Raising an undisclosed amount in pre-seed funding last year, the company has developed a range of autonomous robotic carrier platforms which can be adapted for a wide range of tasks – from serving as targets in exercises through to sensing enemy locations in battlefield scenarios. Wietfeld has also emphasised how ARX Landsysteme technology can be deployed in non-military contexts – for example, merchant ships might deploy the robots to deter pirates from boarding their vessels.


Unmanned Defense Systems

In a world of colourfully-named startups, Unmanned Defense Systems stands out by taking the complete opposite approach to branding, and taking a name which sounds unashamedly generic. The Lithuanian firm does exactly what it says on the tin, developing tactical military drones designed for both armies and law enforcement agencies.

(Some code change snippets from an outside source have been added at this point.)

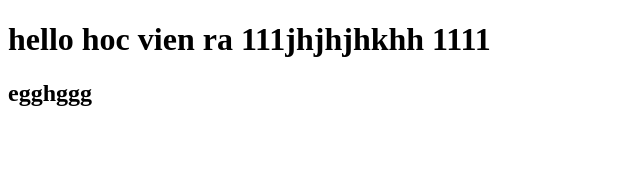
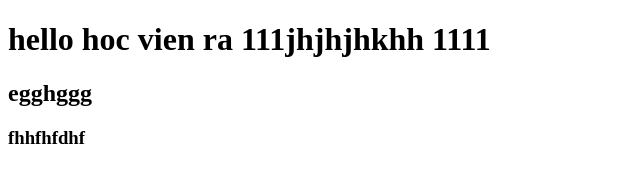
Before and after one commit to vienctm7/module1-bai1, a plain HTML site: page index.html in a window 1280 px wide. Shown: the whole page, without its empty margins (0-640 px from the left). Drawn offline with Linux system fonts and the light colour scheme.

Commit message:
add file

```diff
--- a/index.html
+++ b/index.html
@@ -9,5 +9,6 @@
 <body>
     <h1> hello hoc vien ra 111jhjhjhkhh 1111</h1>
     <h2>egghggg</h2>
+    <h3>fhhfhfdhf</h3>
 </body>
 </html>
```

Raising just over $1 million in pre-seed funding in 2022, the company’s devices include the Catfish Target UAV, a low-cost drone designed to be flown into enemy territory to carry out reconnaissance work or to trick the enemy into firing and giving away their position. The effectiveness of Unmanned Defense Systems’ technology has since been tested in an actual war situation, having been deployed by Ukrainian forces – a major feather in the company’s cap.


Aktyvus Photonics

Another rising star in the Lithuanian tech space is Aktyvus Photonics, which is a prime example of a firm that cannot simply be defined as defence tech. It develops lasers which are robust enough to withstand extreme conditions, such as sudden temperature changes and shock.

This allows the lasers to be mounted on drones and other unmanned military devices, in order to be utilised in laser-guided munitions strikes. However, the company has also emphasised the manifold industrial applications of its tough technology.


Get in touch

Whatever tech sphere you’re active in, Hampleton Partners’ team of experienced dealmakers and sector principals can help you maximise your M&A outcomes. Say hello to our Managing Partner Jan Eiben to find out more.